EXERCISE BRIEF →
Once you find the line with "docs: add UI" in the entries below, return exactly every line from it through the line with "the chart instance.".

BEGIN DATA RECORDS

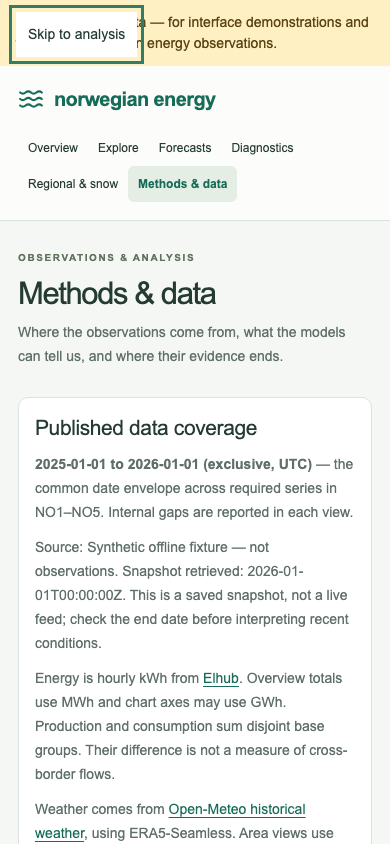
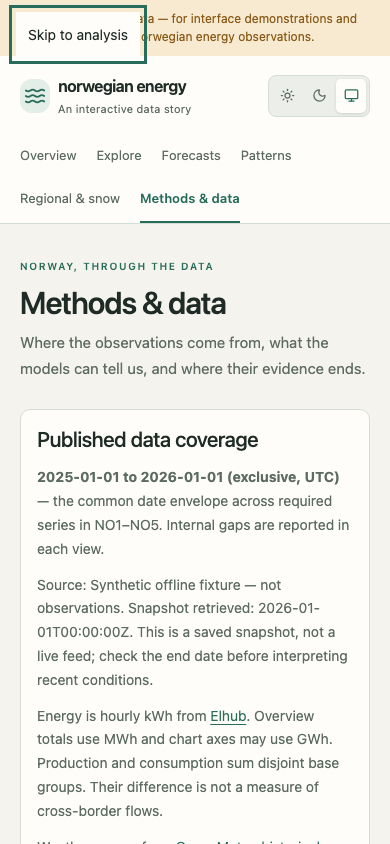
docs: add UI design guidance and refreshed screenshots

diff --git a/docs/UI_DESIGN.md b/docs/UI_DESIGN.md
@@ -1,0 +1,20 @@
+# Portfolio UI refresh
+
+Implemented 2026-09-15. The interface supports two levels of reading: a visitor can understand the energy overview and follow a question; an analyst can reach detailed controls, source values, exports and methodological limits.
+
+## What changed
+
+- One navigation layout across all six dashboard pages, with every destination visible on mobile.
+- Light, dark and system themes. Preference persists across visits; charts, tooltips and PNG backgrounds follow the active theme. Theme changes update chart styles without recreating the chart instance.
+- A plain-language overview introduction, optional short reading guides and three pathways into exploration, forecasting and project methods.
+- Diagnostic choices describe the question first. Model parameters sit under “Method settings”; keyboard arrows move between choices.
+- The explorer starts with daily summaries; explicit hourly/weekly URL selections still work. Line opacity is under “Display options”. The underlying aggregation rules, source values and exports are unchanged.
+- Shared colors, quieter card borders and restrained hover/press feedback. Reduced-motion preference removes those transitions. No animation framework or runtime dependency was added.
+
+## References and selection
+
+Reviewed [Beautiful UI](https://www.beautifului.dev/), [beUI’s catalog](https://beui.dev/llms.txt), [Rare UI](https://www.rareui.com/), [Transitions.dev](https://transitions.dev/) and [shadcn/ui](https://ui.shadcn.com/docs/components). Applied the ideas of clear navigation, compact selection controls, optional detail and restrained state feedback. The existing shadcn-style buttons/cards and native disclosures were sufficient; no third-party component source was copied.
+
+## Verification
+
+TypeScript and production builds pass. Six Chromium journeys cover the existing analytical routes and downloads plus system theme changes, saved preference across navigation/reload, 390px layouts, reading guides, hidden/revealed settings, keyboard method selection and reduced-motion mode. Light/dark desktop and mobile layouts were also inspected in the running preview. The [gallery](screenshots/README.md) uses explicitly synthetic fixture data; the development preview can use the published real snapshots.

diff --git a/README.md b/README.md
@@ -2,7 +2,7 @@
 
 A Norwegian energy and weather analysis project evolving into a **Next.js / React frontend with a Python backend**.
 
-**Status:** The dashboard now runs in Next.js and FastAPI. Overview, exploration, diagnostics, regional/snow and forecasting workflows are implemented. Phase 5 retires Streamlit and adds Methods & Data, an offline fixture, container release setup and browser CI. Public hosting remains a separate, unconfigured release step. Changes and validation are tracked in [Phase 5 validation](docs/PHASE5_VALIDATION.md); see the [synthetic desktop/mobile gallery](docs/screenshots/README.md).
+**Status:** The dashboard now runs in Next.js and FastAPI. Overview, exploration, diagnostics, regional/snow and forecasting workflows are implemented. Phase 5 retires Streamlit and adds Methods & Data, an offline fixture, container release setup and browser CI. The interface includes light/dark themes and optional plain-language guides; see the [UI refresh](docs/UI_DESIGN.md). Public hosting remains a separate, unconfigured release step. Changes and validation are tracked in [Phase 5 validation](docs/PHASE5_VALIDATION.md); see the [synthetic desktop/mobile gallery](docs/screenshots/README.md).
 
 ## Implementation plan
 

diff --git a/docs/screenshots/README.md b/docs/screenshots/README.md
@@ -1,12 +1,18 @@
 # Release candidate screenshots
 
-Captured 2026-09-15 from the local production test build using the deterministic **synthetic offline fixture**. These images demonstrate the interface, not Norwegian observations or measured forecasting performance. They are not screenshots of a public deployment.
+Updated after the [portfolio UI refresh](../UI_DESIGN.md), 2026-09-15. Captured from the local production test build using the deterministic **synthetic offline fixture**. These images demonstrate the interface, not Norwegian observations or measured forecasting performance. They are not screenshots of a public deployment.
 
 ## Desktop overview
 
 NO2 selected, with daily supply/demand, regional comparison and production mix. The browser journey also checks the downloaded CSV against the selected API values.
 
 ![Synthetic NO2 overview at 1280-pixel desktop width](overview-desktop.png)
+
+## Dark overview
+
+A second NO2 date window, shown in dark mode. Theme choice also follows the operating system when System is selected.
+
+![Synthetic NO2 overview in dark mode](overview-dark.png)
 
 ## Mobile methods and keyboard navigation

END DATA RECORDS
BEGIN DATA RECORDS

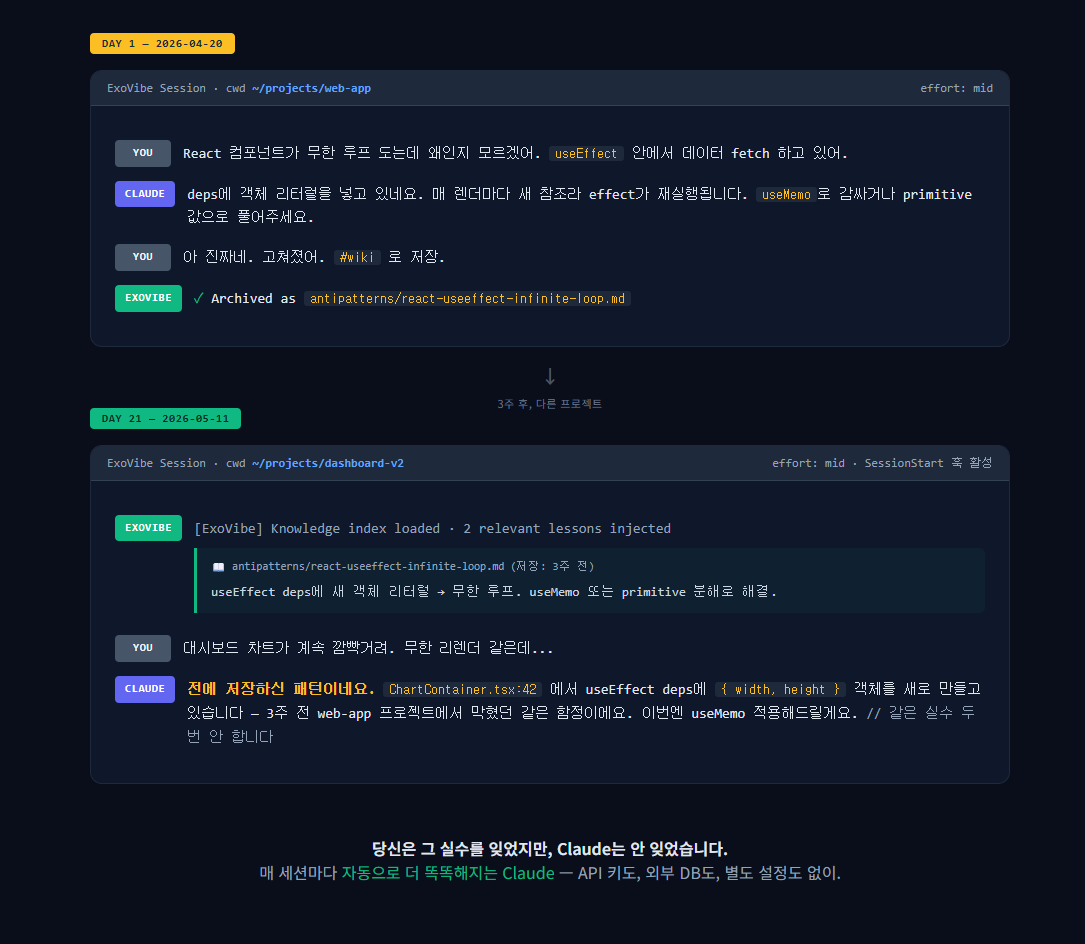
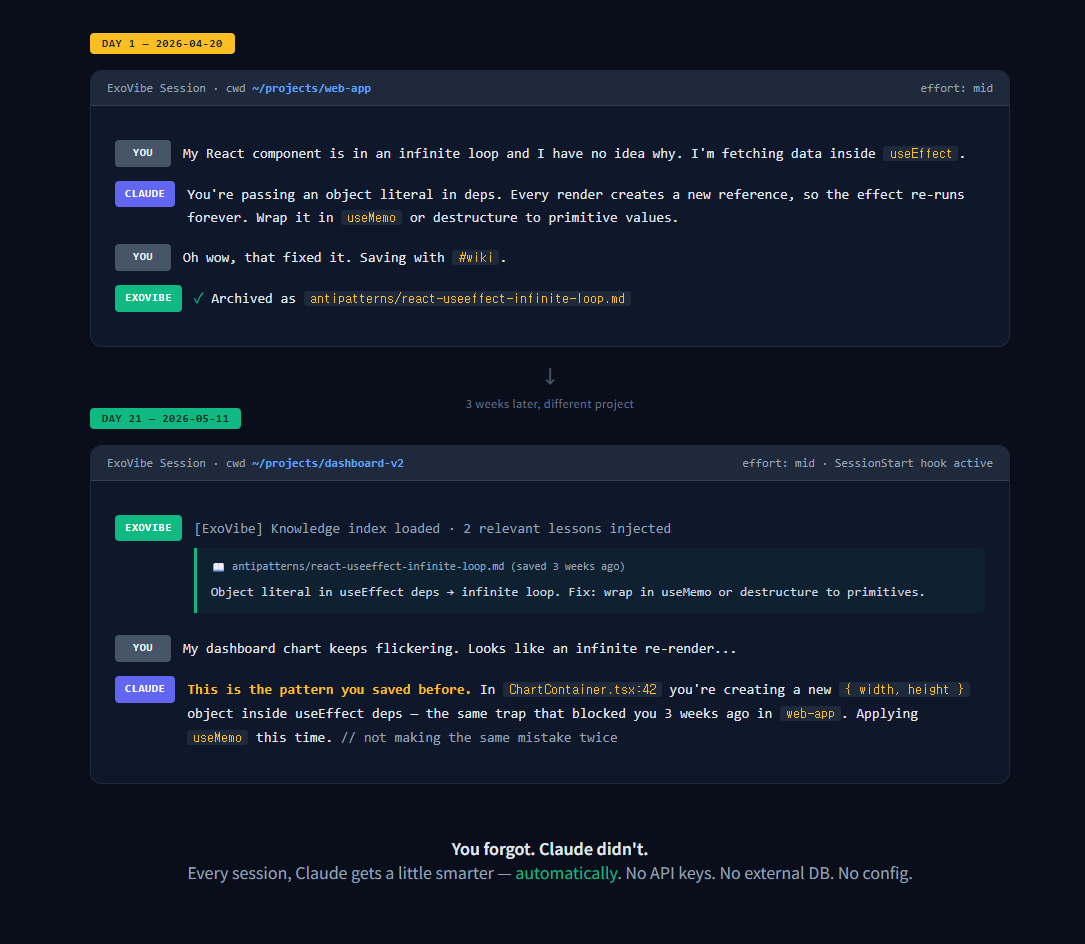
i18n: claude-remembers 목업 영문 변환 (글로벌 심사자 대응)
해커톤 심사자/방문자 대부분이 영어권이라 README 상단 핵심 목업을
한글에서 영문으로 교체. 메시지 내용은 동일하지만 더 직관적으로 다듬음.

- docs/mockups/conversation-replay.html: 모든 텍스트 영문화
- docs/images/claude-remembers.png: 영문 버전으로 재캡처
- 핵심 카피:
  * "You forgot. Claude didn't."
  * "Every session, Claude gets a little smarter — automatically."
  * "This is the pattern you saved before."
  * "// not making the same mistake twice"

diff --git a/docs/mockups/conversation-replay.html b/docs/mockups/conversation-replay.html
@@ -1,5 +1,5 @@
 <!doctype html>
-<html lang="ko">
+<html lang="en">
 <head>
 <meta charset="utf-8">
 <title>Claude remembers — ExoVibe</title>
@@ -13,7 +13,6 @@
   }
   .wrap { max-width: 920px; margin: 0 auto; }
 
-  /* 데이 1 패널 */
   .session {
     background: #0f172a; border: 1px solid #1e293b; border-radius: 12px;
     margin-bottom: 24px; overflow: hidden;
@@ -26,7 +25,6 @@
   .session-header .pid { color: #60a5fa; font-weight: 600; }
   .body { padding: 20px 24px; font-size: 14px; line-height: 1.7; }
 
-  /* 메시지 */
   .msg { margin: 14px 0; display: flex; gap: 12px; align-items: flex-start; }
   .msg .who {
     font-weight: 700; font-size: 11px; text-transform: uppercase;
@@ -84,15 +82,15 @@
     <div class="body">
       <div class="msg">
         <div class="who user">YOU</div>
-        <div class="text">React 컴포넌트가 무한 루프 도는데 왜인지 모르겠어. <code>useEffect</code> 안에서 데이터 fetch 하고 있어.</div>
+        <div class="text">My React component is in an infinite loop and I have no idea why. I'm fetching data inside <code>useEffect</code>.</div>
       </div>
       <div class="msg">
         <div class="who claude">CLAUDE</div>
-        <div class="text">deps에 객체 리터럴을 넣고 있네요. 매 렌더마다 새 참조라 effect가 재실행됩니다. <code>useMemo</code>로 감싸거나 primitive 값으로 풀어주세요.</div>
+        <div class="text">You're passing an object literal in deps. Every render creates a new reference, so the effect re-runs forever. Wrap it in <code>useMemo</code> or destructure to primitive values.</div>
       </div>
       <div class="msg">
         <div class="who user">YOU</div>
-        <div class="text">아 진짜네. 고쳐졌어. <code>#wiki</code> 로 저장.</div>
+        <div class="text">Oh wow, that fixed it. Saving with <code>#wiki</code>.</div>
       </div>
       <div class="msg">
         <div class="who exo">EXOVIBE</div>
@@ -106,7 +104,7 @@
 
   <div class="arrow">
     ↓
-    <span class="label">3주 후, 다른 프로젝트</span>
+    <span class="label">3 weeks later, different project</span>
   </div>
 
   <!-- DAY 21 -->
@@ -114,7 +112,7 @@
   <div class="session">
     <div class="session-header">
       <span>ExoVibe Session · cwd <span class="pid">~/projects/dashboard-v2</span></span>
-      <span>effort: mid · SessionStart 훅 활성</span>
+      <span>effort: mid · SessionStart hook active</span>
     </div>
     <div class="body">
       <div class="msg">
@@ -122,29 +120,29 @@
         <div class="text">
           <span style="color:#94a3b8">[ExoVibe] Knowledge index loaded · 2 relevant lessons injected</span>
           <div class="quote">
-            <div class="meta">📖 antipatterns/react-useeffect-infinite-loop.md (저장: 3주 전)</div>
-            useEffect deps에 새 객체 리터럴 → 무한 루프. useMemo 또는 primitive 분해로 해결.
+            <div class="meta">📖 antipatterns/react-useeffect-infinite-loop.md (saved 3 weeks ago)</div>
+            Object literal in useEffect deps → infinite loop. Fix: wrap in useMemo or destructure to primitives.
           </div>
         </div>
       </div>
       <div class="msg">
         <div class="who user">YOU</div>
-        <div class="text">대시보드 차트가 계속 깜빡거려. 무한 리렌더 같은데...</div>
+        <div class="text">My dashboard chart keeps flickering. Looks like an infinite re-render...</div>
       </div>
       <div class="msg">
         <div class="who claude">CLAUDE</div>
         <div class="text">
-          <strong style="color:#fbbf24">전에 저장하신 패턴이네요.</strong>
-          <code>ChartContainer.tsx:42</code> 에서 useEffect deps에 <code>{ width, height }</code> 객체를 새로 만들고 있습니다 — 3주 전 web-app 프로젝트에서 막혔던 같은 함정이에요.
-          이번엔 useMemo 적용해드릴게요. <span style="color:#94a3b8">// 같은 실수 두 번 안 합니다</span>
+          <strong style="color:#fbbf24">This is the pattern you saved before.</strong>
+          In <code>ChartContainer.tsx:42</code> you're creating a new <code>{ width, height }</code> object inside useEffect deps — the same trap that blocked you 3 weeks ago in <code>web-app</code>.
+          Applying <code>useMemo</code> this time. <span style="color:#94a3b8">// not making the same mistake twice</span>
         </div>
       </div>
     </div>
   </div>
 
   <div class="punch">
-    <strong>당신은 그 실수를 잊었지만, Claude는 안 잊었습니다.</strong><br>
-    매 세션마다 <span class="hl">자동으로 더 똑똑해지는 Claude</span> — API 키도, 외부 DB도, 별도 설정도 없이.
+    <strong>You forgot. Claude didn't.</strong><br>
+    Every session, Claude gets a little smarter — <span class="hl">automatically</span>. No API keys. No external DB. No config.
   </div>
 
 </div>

END DATA RECORDS

SOLUTION →
docs: add UI design guidance and refreshed screenshots

diff --git a/docs/UI_DESIGN.md b/docs/UI_DESIGN.md
@@ -1,0 +1,20 @@
+# Portfolio UI refresh
+
+Implemented 2026-09-15. The interface supports two levels of reading: a visitor can understand the energy overview and follow a question; an analyst can reach detailed controls, source values, exports and methodological limits.
+
+## What changed
+
+- One navigation layout across all six dashboard pages, with every destination visible on mobile.
+- Light, dark and system themes. Preference persists across visits; charts, tooltips and PNG backgrounds follow the active theme. Theme changes update chart styles without recreating the chart instance.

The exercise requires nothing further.